## ABOUT THIS EXERCISE
Look for the string "Veraval" in the listing below, then copy every line that has it.

## DATA EXTRACTS
>>>

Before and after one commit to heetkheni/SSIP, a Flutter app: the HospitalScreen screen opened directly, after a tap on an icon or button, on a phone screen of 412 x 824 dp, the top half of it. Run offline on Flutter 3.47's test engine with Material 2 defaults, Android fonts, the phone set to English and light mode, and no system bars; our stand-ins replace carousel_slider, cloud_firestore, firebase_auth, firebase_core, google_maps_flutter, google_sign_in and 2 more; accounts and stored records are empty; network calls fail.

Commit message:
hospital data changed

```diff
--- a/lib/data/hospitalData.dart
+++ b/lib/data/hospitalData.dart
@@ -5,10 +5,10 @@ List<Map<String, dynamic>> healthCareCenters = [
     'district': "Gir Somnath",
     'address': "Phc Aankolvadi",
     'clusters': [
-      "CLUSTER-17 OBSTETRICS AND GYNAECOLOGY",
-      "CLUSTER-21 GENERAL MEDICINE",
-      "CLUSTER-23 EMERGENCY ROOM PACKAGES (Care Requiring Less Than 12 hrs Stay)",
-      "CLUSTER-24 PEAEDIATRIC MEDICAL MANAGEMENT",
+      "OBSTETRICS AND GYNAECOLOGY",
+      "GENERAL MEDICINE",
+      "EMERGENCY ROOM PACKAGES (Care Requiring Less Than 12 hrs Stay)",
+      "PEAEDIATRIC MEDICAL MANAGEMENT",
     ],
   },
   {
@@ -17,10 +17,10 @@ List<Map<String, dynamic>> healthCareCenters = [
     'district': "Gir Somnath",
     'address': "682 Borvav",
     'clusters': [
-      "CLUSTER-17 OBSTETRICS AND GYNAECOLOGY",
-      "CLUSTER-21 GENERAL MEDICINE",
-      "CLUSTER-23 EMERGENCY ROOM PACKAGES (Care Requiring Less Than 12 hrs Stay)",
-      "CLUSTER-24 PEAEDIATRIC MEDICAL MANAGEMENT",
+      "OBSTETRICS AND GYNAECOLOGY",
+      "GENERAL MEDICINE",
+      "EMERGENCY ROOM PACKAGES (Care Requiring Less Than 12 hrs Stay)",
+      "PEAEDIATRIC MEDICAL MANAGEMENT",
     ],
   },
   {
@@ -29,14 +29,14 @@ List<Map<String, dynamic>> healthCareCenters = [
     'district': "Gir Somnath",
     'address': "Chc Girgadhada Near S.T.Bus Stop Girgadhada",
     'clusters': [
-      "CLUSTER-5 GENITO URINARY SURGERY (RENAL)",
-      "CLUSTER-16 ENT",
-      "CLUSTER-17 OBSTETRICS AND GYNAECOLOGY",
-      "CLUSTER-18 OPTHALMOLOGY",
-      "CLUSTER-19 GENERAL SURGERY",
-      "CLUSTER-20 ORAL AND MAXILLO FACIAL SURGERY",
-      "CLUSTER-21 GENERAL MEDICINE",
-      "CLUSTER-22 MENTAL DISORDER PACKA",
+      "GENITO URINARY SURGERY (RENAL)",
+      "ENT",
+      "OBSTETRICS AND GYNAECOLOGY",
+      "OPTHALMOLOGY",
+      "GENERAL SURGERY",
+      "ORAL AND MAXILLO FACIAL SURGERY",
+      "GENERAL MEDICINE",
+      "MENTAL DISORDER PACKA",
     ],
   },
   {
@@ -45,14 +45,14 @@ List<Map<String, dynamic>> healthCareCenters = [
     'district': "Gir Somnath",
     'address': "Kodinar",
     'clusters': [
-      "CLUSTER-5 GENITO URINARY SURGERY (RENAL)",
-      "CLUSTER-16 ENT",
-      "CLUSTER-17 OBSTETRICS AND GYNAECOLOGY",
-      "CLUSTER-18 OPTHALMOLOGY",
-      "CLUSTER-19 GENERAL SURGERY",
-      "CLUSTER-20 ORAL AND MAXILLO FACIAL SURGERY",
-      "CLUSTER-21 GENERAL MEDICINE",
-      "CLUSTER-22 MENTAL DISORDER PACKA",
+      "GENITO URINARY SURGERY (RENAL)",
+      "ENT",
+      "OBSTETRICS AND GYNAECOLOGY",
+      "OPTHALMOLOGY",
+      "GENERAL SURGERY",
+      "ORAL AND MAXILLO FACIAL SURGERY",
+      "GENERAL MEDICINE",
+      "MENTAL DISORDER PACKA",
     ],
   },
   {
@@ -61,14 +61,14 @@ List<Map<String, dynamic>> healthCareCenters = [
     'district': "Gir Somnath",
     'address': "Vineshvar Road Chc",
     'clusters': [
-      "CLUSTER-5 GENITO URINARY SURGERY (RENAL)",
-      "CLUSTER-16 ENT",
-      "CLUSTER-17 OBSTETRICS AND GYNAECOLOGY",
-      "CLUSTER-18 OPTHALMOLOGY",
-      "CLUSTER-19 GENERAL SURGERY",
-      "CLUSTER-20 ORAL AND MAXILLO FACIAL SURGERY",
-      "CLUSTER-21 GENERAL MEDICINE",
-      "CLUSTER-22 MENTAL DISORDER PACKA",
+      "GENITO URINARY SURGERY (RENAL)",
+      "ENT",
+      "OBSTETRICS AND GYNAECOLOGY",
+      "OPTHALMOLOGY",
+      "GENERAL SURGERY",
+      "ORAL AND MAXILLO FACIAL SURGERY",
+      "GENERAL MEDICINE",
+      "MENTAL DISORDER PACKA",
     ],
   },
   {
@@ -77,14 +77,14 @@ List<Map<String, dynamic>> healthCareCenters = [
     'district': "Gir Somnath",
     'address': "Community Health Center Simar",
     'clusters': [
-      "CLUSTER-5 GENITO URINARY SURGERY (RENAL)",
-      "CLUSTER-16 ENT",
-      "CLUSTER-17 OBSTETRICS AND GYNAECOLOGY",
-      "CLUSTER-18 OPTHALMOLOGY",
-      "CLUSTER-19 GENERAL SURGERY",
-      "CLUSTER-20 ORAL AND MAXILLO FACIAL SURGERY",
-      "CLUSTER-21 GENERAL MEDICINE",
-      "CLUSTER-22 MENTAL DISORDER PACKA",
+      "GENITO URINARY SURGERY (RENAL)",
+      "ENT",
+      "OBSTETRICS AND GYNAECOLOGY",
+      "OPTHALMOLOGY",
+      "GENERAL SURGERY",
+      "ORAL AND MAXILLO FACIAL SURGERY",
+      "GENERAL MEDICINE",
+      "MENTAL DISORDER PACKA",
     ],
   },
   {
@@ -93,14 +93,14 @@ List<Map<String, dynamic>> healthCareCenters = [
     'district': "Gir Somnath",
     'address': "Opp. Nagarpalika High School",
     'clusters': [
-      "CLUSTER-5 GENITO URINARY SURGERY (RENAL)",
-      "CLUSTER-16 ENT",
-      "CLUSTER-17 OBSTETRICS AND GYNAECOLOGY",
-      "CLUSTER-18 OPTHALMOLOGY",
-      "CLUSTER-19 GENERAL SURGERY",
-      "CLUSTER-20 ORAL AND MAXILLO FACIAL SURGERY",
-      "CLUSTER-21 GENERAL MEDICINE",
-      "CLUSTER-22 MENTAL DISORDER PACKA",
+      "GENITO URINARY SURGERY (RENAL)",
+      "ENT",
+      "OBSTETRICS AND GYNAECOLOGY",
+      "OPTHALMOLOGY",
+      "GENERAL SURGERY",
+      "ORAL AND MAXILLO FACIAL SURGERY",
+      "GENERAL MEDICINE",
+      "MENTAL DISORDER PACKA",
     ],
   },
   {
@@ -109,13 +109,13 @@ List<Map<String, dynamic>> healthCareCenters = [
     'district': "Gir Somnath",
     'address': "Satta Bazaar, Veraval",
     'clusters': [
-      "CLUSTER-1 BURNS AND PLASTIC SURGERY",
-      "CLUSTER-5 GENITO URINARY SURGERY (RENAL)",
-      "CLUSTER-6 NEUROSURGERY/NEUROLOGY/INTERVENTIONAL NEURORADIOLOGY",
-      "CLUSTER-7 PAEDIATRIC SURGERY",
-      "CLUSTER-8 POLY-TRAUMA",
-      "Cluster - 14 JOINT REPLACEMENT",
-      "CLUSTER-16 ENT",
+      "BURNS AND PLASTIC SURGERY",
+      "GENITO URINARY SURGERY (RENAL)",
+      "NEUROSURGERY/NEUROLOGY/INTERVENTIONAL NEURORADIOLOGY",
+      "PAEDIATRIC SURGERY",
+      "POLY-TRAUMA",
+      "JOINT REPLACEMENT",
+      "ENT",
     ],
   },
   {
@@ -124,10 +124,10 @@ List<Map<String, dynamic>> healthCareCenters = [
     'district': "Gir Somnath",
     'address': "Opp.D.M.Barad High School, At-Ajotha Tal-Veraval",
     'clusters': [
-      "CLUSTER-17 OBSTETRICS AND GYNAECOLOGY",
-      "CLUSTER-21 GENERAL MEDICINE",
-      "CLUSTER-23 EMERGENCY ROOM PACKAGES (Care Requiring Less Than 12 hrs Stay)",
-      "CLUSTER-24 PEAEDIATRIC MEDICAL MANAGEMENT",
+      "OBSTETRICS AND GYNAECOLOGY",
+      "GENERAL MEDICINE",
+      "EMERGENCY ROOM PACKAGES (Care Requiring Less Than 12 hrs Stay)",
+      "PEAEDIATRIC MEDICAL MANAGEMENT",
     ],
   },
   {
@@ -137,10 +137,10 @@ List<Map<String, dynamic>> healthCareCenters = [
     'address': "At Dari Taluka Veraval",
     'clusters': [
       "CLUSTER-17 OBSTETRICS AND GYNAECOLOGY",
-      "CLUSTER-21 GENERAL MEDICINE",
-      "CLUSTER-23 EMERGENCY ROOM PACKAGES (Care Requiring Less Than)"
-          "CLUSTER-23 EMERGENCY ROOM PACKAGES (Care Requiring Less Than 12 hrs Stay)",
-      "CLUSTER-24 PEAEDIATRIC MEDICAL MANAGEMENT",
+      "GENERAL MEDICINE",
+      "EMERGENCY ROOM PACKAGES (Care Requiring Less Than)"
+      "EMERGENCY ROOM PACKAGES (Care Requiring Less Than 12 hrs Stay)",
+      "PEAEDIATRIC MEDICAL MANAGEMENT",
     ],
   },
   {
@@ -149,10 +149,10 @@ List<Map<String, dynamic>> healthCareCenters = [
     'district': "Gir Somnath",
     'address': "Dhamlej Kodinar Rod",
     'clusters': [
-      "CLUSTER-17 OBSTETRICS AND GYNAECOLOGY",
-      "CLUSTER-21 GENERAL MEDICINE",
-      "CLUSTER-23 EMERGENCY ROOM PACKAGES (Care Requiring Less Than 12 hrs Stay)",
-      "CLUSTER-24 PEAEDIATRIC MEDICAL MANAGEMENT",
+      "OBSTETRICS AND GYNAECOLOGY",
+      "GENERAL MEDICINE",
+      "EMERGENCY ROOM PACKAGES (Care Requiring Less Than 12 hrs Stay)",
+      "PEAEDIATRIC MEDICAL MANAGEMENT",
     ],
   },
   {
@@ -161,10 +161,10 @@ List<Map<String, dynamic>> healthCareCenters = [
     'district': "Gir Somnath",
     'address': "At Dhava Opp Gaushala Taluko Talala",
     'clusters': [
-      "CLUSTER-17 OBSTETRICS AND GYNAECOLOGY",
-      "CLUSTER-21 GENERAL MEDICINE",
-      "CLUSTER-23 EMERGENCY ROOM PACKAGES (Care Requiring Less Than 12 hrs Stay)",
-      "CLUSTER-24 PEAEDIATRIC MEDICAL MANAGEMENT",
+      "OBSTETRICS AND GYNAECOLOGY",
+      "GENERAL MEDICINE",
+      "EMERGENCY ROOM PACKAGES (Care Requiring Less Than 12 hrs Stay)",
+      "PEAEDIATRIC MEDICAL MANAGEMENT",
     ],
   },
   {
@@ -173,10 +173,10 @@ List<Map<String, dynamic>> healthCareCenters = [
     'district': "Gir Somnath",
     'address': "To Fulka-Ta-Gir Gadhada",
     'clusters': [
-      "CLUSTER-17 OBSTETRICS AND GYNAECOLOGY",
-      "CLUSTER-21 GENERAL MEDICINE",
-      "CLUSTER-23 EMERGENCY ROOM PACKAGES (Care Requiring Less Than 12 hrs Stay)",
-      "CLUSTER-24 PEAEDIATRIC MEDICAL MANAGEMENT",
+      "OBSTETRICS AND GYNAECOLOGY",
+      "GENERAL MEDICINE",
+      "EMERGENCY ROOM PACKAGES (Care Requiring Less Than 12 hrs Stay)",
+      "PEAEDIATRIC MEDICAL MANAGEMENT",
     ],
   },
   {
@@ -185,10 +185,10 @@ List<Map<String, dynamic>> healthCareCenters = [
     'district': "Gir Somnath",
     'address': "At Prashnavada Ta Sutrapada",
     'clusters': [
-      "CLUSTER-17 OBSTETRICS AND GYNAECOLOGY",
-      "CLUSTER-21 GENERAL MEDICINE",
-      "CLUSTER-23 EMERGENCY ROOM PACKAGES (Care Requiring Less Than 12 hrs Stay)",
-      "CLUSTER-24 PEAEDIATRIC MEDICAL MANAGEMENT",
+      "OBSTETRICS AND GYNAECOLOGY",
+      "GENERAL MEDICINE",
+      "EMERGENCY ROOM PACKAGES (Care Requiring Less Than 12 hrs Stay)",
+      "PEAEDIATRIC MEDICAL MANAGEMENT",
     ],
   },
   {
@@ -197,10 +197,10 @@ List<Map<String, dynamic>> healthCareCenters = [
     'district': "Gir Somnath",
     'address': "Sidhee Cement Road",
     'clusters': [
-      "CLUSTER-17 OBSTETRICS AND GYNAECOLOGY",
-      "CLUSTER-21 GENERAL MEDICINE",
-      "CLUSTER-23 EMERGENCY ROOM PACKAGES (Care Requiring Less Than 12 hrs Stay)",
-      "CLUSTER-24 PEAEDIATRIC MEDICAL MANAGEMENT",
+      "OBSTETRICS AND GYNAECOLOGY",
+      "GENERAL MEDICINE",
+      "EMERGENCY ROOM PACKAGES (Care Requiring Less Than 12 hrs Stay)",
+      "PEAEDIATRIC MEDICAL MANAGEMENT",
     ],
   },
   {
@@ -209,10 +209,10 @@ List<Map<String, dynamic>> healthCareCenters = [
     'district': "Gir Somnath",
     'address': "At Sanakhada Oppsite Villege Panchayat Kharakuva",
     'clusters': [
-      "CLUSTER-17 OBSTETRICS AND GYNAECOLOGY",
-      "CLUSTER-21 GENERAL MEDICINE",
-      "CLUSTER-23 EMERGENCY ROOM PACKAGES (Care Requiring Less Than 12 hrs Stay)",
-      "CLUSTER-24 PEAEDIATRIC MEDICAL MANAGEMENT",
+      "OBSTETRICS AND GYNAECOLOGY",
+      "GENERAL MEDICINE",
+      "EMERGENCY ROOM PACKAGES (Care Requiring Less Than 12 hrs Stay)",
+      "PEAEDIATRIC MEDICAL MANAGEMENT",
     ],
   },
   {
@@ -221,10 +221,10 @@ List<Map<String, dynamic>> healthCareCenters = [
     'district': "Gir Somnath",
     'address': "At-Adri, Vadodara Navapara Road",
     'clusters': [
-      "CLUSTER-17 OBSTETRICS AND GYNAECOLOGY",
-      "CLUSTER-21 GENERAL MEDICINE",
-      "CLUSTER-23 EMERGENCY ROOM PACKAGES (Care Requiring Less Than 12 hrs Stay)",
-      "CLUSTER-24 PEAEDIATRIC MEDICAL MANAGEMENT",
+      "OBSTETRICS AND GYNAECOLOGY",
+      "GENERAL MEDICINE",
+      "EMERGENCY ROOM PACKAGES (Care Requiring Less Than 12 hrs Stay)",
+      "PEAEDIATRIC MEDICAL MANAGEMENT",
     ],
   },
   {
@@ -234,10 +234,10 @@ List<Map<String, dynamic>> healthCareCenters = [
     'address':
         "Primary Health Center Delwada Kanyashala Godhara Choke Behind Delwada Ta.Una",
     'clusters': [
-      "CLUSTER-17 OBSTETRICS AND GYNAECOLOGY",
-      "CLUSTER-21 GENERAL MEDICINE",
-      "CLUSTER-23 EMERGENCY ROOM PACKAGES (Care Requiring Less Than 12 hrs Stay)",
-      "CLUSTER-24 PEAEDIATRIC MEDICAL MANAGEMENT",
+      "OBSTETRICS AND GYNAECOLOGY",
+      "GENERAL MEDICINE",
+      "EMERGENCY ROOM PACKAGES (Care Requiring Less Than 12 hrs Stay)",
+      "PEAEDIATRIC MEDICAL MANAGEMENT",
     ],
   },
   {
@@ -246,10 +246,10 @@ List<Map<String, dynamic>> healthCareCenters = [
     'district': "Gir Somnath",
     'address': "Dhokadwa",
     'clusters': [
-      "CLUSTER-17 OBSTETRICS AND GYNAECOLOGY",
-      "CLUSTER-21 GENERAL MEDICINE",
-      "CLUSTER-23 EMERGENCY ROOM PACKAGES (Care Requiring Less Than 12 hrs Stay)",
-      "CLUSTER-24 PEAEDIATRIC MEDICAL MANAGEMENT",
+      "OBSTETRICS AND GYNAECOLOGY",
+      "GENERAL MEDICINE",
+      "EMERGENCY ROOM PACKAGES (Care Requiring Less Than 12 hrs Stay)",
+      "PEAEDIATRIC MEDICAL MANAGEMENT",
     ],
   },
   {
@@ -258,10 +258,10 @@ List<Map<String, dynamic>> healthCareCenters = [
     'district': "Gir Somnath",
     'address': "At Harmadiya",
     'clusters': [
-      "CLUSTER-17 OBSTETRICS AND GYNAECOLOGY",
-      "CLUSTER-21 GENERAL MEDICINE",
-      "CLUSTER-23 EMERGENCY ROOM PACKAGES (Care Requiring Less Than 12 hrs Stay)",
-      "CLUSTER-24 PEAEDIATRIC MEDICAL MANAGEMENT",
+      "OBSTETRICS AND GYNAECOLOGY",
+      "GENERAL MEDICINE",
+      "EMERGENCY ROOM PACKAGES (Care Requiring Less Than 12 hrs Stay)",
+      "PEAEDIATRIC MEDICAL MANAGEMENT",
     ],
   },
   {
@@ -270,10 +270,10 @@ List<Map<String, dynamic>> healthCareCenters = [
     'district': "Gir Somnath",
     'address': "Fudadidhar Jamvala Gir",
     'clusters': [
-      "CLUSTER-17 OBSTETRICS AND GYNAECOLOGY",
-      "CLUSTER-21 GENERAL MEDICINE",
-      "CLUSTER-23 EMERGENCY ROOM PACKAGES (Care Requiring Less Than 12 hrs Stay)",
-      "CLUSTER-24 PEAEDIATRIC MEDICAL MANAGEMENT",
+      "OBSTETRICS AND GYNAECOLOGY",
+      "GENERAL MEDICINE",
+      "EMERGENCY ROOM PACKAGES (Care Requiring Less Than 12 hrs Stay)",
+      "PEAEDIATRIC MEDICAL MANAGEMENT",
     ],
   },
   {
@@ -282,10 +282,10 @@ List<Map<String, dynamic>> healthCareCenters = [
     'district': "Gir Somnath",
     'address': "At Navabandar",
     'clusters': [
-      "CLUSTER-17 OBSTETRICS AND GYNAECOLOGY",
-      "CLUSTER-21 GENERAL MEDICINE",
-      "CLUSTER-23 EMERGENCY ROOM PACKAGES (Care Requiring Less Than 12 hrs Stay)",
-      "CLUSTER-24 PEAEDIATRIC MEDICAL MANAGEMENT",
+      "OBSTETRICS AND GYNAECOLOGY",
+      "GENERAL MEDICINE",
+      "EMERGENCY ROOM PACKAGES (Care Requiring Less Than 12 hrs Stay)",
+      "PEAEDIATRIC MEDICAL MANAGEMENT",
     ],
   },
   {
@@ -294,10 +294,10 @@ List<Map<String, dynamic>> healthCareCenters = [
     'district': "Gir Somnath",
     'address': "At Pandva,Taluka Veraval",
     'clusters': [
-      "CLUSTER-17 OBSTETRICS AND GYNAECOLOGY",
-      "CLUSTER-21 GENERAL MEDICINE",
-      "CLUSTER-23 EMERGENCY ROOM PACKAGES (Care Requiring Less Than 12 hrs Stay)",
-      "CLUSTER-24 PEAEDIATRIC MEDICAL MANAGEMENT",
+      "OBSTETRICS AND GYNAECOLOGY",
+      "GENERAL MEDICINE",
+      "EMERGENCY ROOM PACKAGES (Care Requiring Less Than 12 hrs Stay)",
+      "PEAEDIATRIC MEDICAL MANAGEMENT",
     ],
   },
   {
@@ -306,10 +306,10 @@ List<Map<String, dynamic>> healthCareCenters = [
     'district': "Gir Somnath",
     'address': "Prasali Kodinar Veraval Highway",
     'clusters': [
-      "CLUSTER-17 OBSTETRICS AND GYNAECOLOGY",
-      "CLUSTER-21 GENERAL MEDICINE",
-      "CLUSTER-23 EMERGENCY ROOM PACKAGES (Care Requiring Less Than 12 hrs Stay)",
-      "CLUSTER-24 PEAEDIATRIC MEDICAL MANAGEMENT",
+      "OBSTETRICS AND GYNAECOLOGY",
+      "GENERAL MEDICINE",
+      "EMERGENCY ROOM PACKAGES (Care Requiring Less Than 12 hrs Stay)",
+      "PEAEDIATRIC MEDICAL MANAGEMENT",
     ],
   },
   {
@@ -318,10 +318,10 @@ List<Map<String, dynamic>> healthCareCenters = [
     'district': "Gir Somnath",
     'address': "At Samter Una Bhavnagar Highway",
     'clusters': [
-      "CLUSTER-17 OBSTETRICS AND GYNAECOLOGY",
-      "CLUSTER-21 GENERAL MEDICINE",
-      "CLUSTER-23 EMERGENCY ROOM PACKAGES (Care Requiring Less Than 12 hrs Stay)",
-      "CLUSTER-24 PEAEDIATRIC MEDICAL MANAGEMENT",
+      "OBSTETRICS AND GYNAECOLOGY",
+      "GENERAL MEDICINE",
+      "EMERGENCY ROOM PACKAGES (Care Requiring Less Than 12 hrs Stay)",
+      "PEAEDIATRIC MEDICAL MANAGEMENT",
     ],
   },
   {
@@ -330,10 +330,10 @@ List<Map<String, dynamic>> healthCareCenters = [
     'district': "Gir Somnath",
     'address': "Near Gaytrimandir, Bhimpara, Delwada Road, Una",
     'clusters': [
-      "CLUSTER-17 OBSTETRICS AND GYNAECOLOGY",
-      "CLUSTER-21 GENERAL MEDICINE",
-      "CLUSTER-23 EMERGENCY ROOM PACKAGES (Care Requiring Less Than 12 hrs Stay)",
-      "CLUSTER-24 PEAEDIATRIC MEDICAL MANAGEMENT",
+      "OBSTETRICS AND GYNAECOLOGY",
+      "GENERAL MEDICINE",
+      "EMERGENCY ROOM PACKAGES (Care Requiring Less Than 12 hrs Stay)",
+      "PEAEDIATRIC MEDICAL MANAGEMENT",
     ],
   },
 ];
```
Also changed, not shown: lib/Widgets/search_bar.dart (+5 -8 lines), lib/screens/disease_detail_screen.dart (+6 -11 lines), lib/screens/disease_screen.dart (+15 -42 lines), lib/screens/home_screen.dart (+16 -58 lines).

<<<

## TASK OUTPUT
     'address': "Satta Bazaar, Veraval",
     'address': "Opp.D.M.Barad High School, At-Ajotha Tal-Veraval",
     'address': "At Dari Taluka Veraval",
     'address': "At Pandva,Taluka Veraval",
     'address': "Prasali Kodinar Veraval Highway",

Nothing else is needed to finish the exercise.